With names like Chanel, Louis Vuitton and Yves Saint Laurent under its belt, it's little wonder Paris has earned a reputation as one of the fashion capitals of the world.
If "French chic" has become synonymous with the elegance, grace and style of its country's powerhouse fashion labels and catwalk shows, this weekend glamor was be out in force on a very different type of track -- the Prix de l'Arc de Triomphe. Your average horse race this is not.
While Britain's Royal Ascot often displays images of Tango-colored ladies kicking off their heels, their French counterparts take a distinctly more demure approach to a day at the races.
"French dressing is less spectacular than Ascot, it's less extroverted," Arc spokesman Julien Pescatore said.
"The French style is very classic. It's about elegance, beauty and glamor."
Such was the clampdown on decorum at this year's Royal Ascot, organizers went to the extent of publishing style guides for race-goers.
Ladies were advised that all dresses were to be of "modest" length -- defined as "falling just above the knee or longer." Shorts and shoulderless dresses were also deemed a non-no.
While Parisian race-goers adhere to a more classic style, one fashion accessory appears universal -- the obligatory outrageous hat.
"The hat is an essential element of the Prix de l'Arc de Triomphe," says Pescatore.
"It started in the 1920s as a way to convey some eccentricity, to do some showing-off.
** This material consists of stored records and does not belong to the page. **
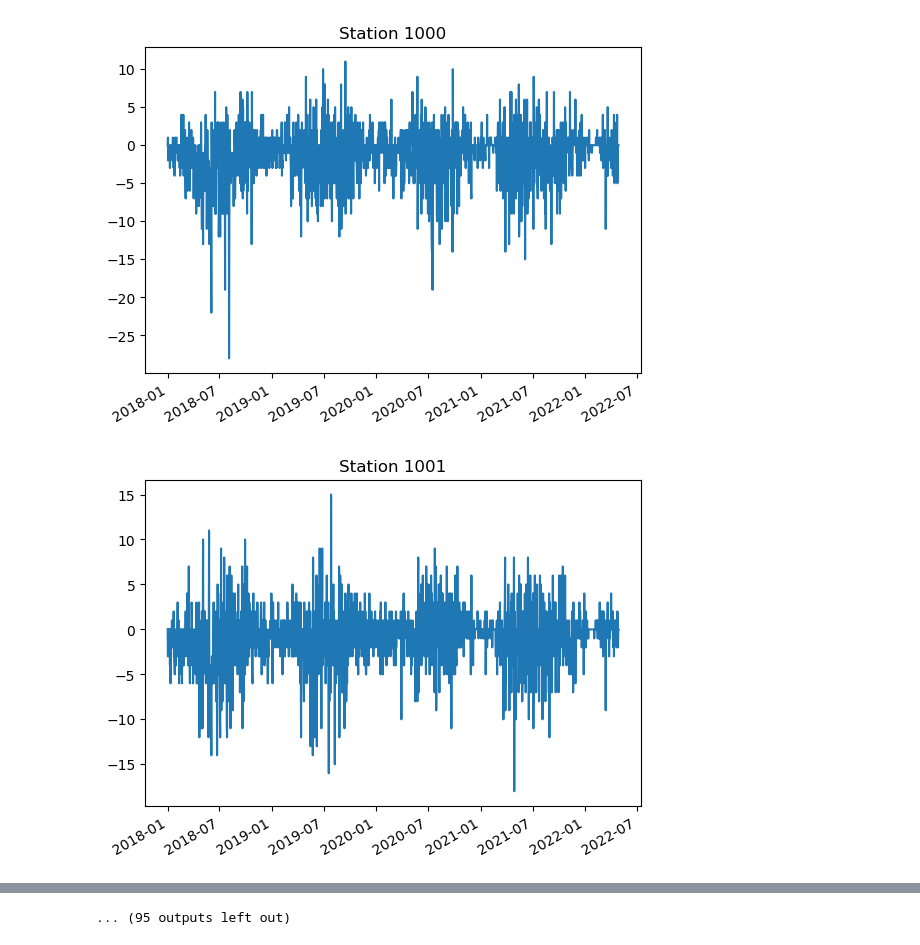
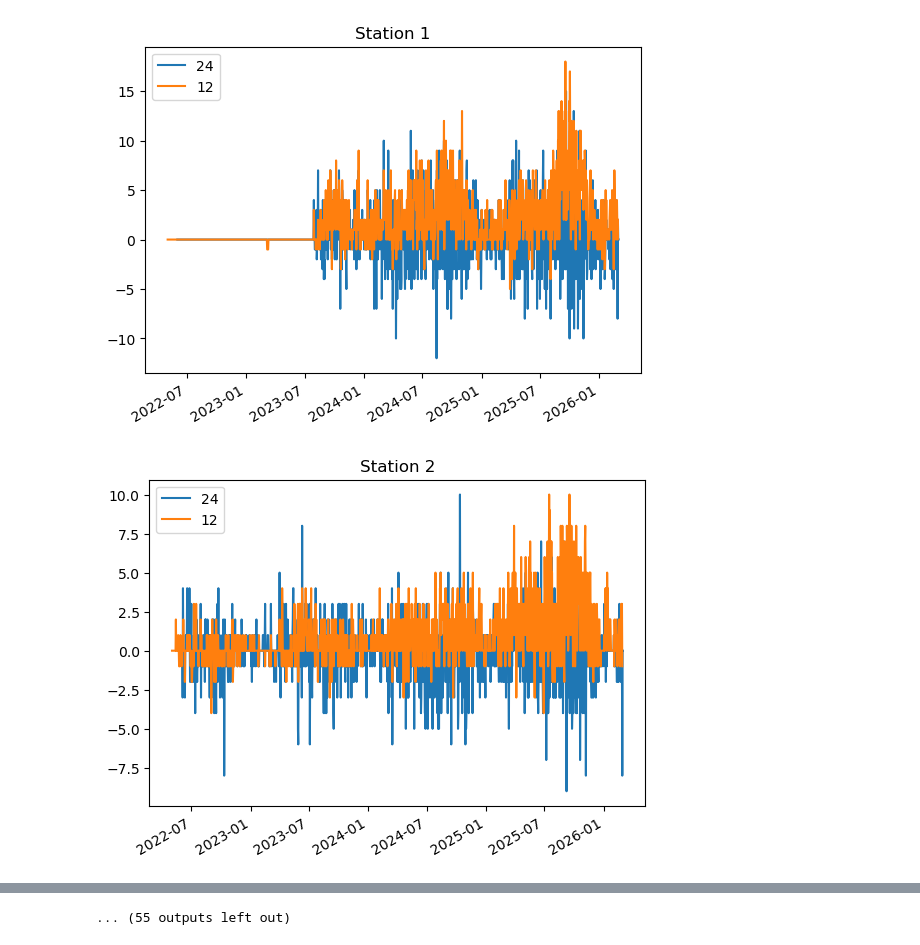
Before and after one commit to saloper/decision-focused-bike-rebalancing, a Jupyter notebook: notebooks/healthy_ride_data.ipynb, the cells around one changed output, grey strips where cells are left out. Drawn from its saved outputs; the diff is of its cells as text; code cells hidden in the pictures.

```diff
--- a/notebooks/healthy_ride_data.ipynb
+++ b/notebooks/healthy_ride_data.ipynb
@@ -5,6 +5,6 @@ import matplotlib.pyplot as plt
 import matplotlib.dates as mdates
 from dfbr.utils.files import get_path, get_config
 # %%
-config = get_config("baseline_healthy_ride.yaml")
+config = get_config("mse_pogoh.yaml")
 df = pd.read_parquet(get_path(config["paths"]["input"]))
 # %%
@@ -29,0 +25,3 @@ print(df)
+# %%
+config = get_config("mse_pogoh_12hr.yaml")
+df_12hr = pd.read_parquet(get_path(config["paths"]["input"]))
@@ -30,11 +43,13 @@ print(df)
 # %%
 for col in df.columns:
     fig, ax = plt.subplots()
-    ax.plot(df.index, df[col])
+    ax.plot(df.index, df[col], label='24')
+    ax.plot(df_12hr.index, df_12hr[col], label='12')
+
     fig.autofmt_xdate()
-
+    plt.legend()
     plt.title(f"Station {col}")
     plt.show()
 # %% [output]
-[figure, old version]
+[figure, new version]
-[figure, old version]
+[figure, new version]
@@ -51 +66 @@ for col in df.columns:
-... (95 outputs left out)
+... (55 outputs left out)
```
Also changed, not shown: parts of 5 cells of this notebook, 38 other files.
Today that might mean a hat with the Eiffel Tower on top."
Read: Royal Regulations for Ascot's fashionistas
Set on the picturesque Longchamp racecourse in Paris, "the Arc," as it is known, prides itself on being Europe's most prestigious -- and richest -- horse race.
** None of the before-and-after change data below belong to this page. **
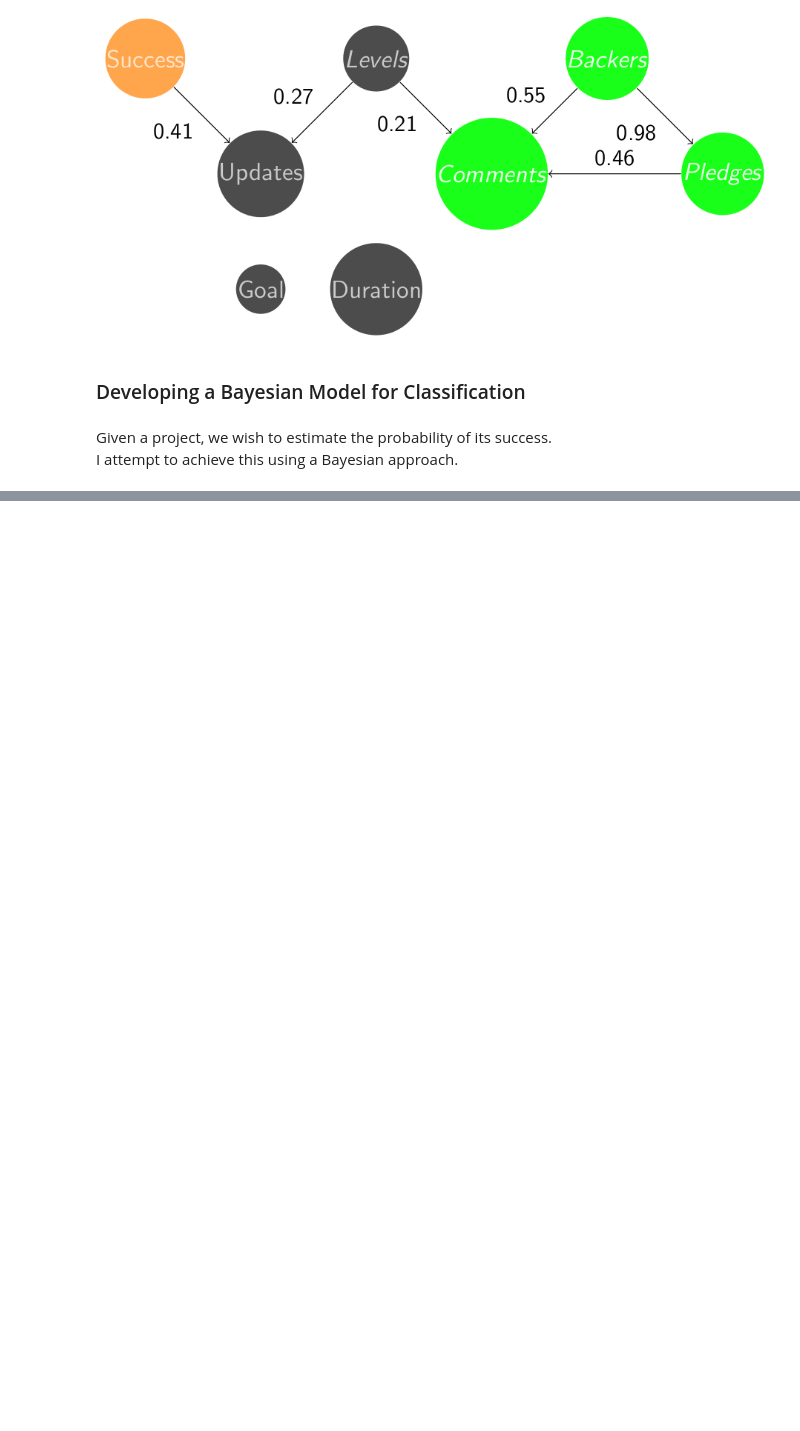
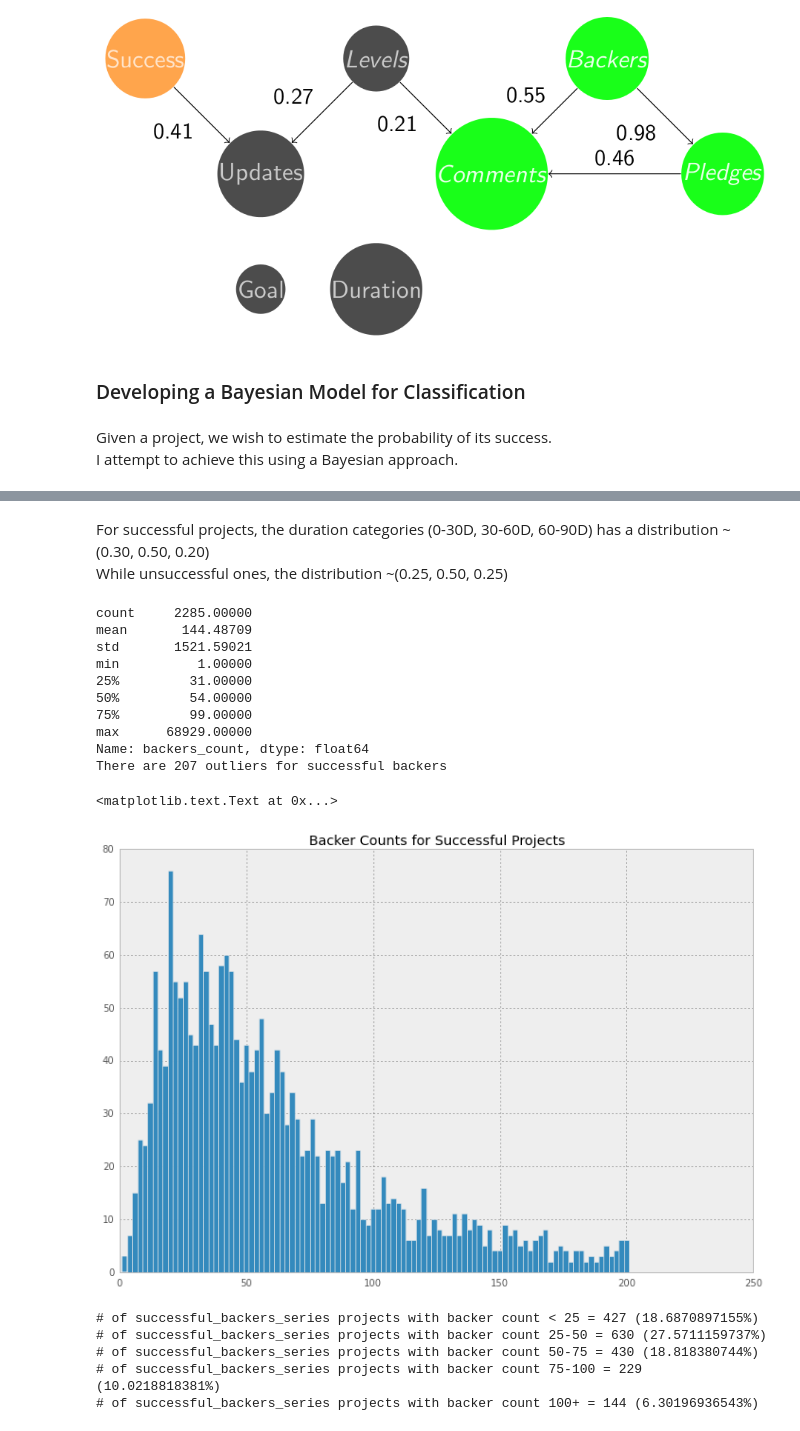
Before and after one commit to kevin11h/DataScienceModelingKickstarter, a Jupyter notebook: KickBack Machine Data EDA.ipynb, the cells around one changed output, grey strips where cells are left out. Saved outputs shown, nothing was run; the diff lists cells and outputs as text; code cells hidden in the pictures; blank space fills up the shorter version.

```diff
--- a/KickBack Machine Data EDA.ipynb
+++ b/KickBack Machine Data EDA.ipynb
@@ -824,0 +879,46 @@ Since the number of backers strongly correlates with pledge and comments, let's
+# %% [markdown]
+For successful projects, the duration categories (0-30D, 30-60D, 60-90D) has a distribution ~(0.30, 0.50, 0.20)<br />
+While unsuccessful ones, the distribution ~(0.25, 0.50, 0.25)
+# %%
+successful_backers_series = TRAIN_DF[successful_indices].backers_count
+successful_backers_series_5SS = successful_backers_series.describe()
+print successful_backers_series_5SS
+
+iqr = successful_backers_series_5SS['75%'] - successful_backers_series_5SS['25%']
+nonoutlier_range = (successful_backers_series_5SS['25%'] - iqr*1.5, successful_backers_series_5SS['75%'] + iqr*1.5)
+
+outlier_successful_backers_indices = (successful_backers_series < min(nonoutlier_range)).values | (successful_backers_series > max(nonoutlier_range)).values
+nonoutliers_of_successful_backers_series = successful_backers_series[~outlier_successful_backers_indices]
+
+print 'There are %d outliers for successful backers' % sum(outlier_successful_backers_indices)
+plt.figure(figsize=(12,8))
+nonoutliers_of_successful_backers_series.hist(bins=100)
+plt.title('Backer Counts for Successful Projects')
+# %% [output]
+count     2285.00000
+mean       144.48709
+std       1521.59021
+min          1.00000
+25%         31.00000
+50%         54.00000
+75%         99.00000
+max      68929.00000
+Name: backers_count, dtype: float64
+There are 207 outliers for successful backers
+<matplotlib.text.Text at 0x...>
+[figure, added]
+# %%
+backer_categories = ['< 25', '25-50', '50-75', '75-100', '100+']#['< 50', '50-100', '100-150', '150-200']
+backer_ranges = [(0, 25), (25,50), (50, 75), (75, 100), (100, 125), (125, 150), (150, 175), (175, 200)]
+
+for (backer_category, backer_range) in zip(backer_categories, backer_ranges):
+    inrange_indices = (successful_backers_series >= min(backer_range)).values & (successful_backers_series < max(backer_range)).values
+    n = len(successful_backers_series[inrange_indices])
+    prob = 100.0*n / len(successful_backers_series)
+    print '# of successful_backers_series projects with backer count {0} = {1} ({2}%)'.format(backer_category, n, prob)
+# %% [output]
+# of successful_backers_series projects with backer count < 25 = 427 (18.6870897155%)
+# of successful_backers_series projects with backer count 25-50 = 630 (27.5711159737%)
+# of successful_backers_series projects with backer count 50-75 = 430 (18.818380744%)
+# of successful_backers_series projects with backer count 75-100 = 229 (10.0218818381%)
+# of successful_backers_series projects with backer count 100+ = 144 (6.30196936543%)
```
Also changed, not shown: parts of 18 cells of this notebook.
With almost €8 million ($10.4 million) in prize money on offer over the weekend, the Qatar Racing and Equestrian Club-sponsored event attracts an elite clientele of royalty, world leaders and business heavyweights.
Each year the grandstands fill with the "crème de la crème" of European society, with Monaco's Princess Charlotte Casiraghi, the daughter of Princess Caroline, and Spanish model Irene Salvador some of the glamorous guests in 2011.
For the super rich wanting to beat the crowds, a helicopter flying from London to Issy-les-Moulineaux in Paris will take around one hour and 45 minutes -- and set you back a whopping £5,480 ($8,874).
That's not to mention the 15-minute car hire from Issy-les-Moulineaux to Longchamp costing another £200 ($323).
The Arc's slogan: "Ce n'est pas une course, c'est un monument" -- "Not so much a race as a monument," points to the grand imagery surrounding this uniquely French event.
Founded in 1920, the Prix de l'Arc de Triomphe was named after the very monument built in honor of French allied forces during World War One.
This year marked the 91st Arc, which has only been canceled twice in its illustrious history -- in 1939 and 1940 during World War Two.
Yet despite this emphasis on prestige, the Arc also remains one of Europe's most accessible races for the average punter, with general admission to Sunday's headline event costing just €8 ($10.4).
A ticket to Royal Ascot's grandstand, meanwhile, will cost you £75 ($121).
Whatever the outcome, one thing is for sure, the French crowd celebrated in style.